_EXERCISE DIRECTIONS_.
Each line of the data that includes the string "docs" is to be copied out.
[INFORMATION GIVEN — start]
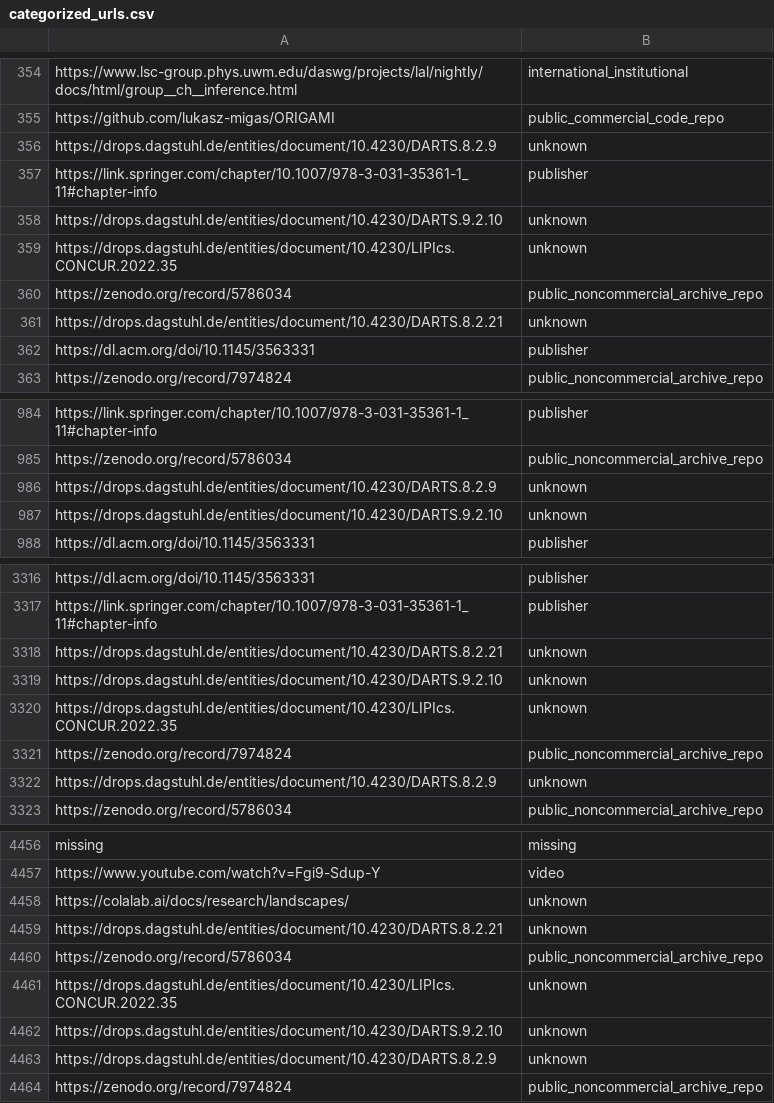
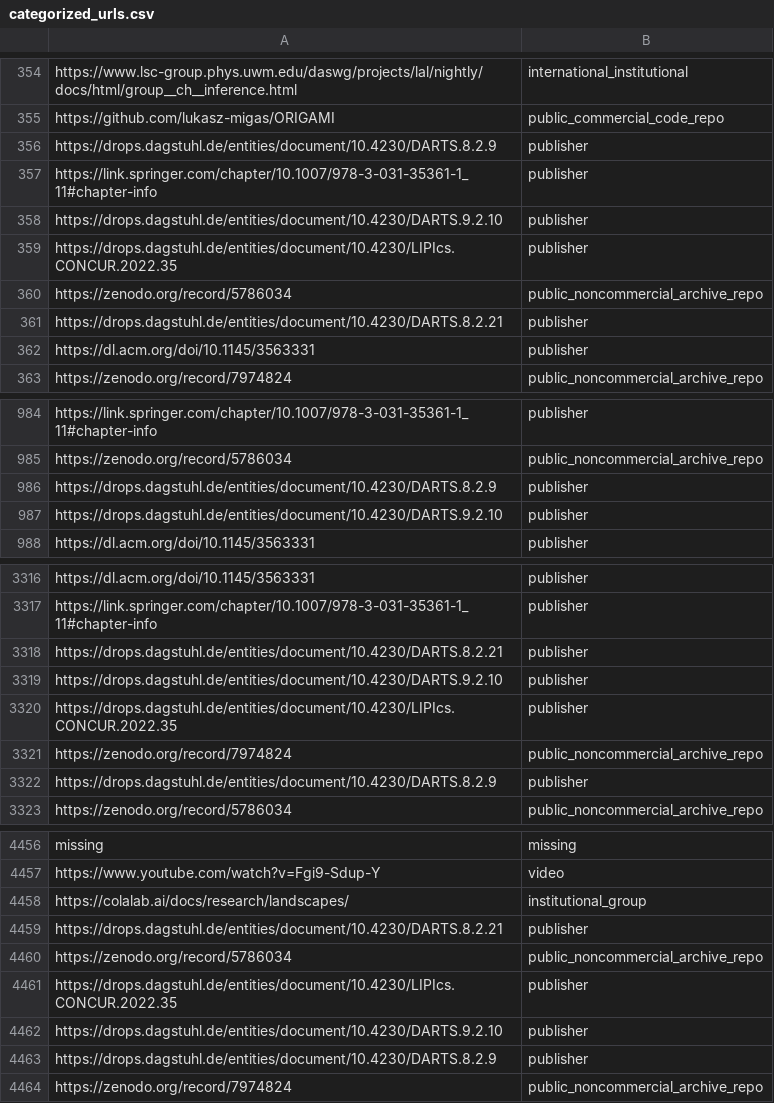
Before and after one commit to domhnallc/outcomes_software_data, a CSV file: feb25_output/categorized_urls.csv, drawn as a sheet; only a part is shown, gaps mark what is left out; the diff covers the shown part only.

```diff
--- a/feb25_output/categorized_urls.csv
+++ b/feb25_output/categorized_urls.csv
@@ -355,8 +355,8 @@ https://www.lsc-group.phys.uwm.edu/daswg/projects/lal/nightly/docs/html/group__c
 https://github.com/lukasz-migas/ORIGAMI,public_commercial_code_repo
-https://drops.dagstuhl.de/entities/document/10.4230/DARTS.8.2.9,unknown
+https://drops.dagstuhl.de/entities/document/10.4230/DARTS.8.2.9,publisher
 https://link.springer.com/chapter/10.1007/978-3-031-35361-1_11#chapter-info,publisher
-https://drops.dagstuhl.de/entities/document/10.4230/DARTS.9.2.10,unknown
-https://drops.dagstuhl.de/entities/document/10.4230/LIPIcs.CONCUR.2022.35,unknown
+https://drops.dagstuhl.de/entities/document/10.4230/DARTS.9.2.10,publisher
+https://drops.dagstuhl.de/entities/document/10.4230/LIPIcs.CONCUR.2022.35,publisher
 https://zenodo.org/record/5786034,public_noncommercial_archive_repo
-https://drops.dagstuhl.de/entities/document/10.4230/DARTS.8.2.21,unknown
+https://drops.dagstuhl.de/entities/document/10.4230/DARTS.8.2.21,publisher
 https://dl.acm.org/doi/10.1145/3563331,publisher
@@ -985,4 +985,4 @@ https://link.springer.com/chapter/10.1007/978-3-031-35361-1_11#chapter-info,publ
 https://zenodo.org/record/5786034,public_noncommercial_archive_repo
-https://drops.dagstuhl.de/entities/document/10.4230/DARTS.8.2.9,unknown
-https://drops.dagstuhl.de/entities/document/10.4230/DARTS.9.2.10,unknown
+https://drops.dagstuhl.de/entities/document/10.4230/DARTS.8.2.9,publisher
+https://drops.dagstuhl.de/entities/document/10.4230/DARTS.9.2.10,publisher
 https://dl.acm.org/doi/10.1145/3563331,publisher
@@ -3317,7 +3317,7 @@ https://dl.acm.org/doi/10.1145/3563331,publisher
 https://link.springer.com/chapter/10.1007/978-3-031-35361-1_11#chapter-info,publisher
-https://drops.dagstuhl.de/entities/document/10.4230/DARTS.8.2.21,unknown
-https://drops.dagstuhl.de/entities/document/10.4230/DARTS.9.2.10,unknown
-https://drops.dagstuhl.de/entities/document/10.4230/LIPIcs.CONCUR.2022.35,unknown
+https://drops.dagstuhl.de/entities/document/10.4230/DARTS.8.2.21,publisher
+https://drops.dagstuhl.de/entities/document/10.4230/DARTS.9.2.10,publisher
+https://drops.dagstuhl.de/entities/document/10.4230/LIPIcs.CONCUR.2022.35,publisher
 https://zenodo.org/record/7974824,public_noncommercial_archive_repo
-https://drops.dagstuhl.de/entities/document/10.4230/DARTS.8.2.9,unknown
+https://drops.dagstuhl.de/entities/document/10.4230/DARTS.8.2.9,publisher
 https://zenodo.org/record/5786034,public_noncommercial_archive_repo
@@ -4457,8 +4457,8 @@ missing,missing
 https://www.youtube.com/watch?v=Fgi9-Sdup-Y,video
-https://colalab.ai/docs/research/landscapes/,unknown
-https://drops.dagstuhl.de/entities/document/10.4230/DARTS.8.2.21,unknown
+https://colalab.ai/docs/research/landscapes/,institutional_group
+https://drops.dagstuhl.de/entities/document/10.4230/DARTS.8.2.21,publisher
 https://zenodo.org/record/5786034,public_noncommercial_archive_repo
-https://drops.dagstuhl.de/entities/document/10.4230/LIPIcs.CONCUR.2022.35,unknown
-https://drops.dagstuhl.de/entities/document/10.4230/DARTS.9.2.10,unknown
-https://drops.dagstuhl.de/entities/document/10.4230/DARTS.8.2.9,unknown
+https://drops.dagstuhl.de/entities/document/10.4230/LIPIcs.CONCUR.2022.35,publisher
+https://drops.dagstuhl.de/entities/document/10.4230/DARTS.9.2.10,publisher
+https://drops.dagstuhl.de/entities/document/10.4230/DARTS.8.2.9,publisher
 https://zenodo.org/record/7974824,public_noncommercial_archive_repo
```
Also changed, not shown: 86 edited cells elsewhere in this file, feb25_output/cats_only_200.csv, 1 other file.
[INFORMATION GIVEN — finish]
_RESULT_.
@@ -355,8 +355,8 @@ https://www.lsc-group.phys.uwm.edu/daswg/projects/lal/nightly/docs/html/group__c
-https://colalab.ai/docs/research/landscapes/,unknown
+https://colalab.ai/docs/research/landscapes/,institutional_group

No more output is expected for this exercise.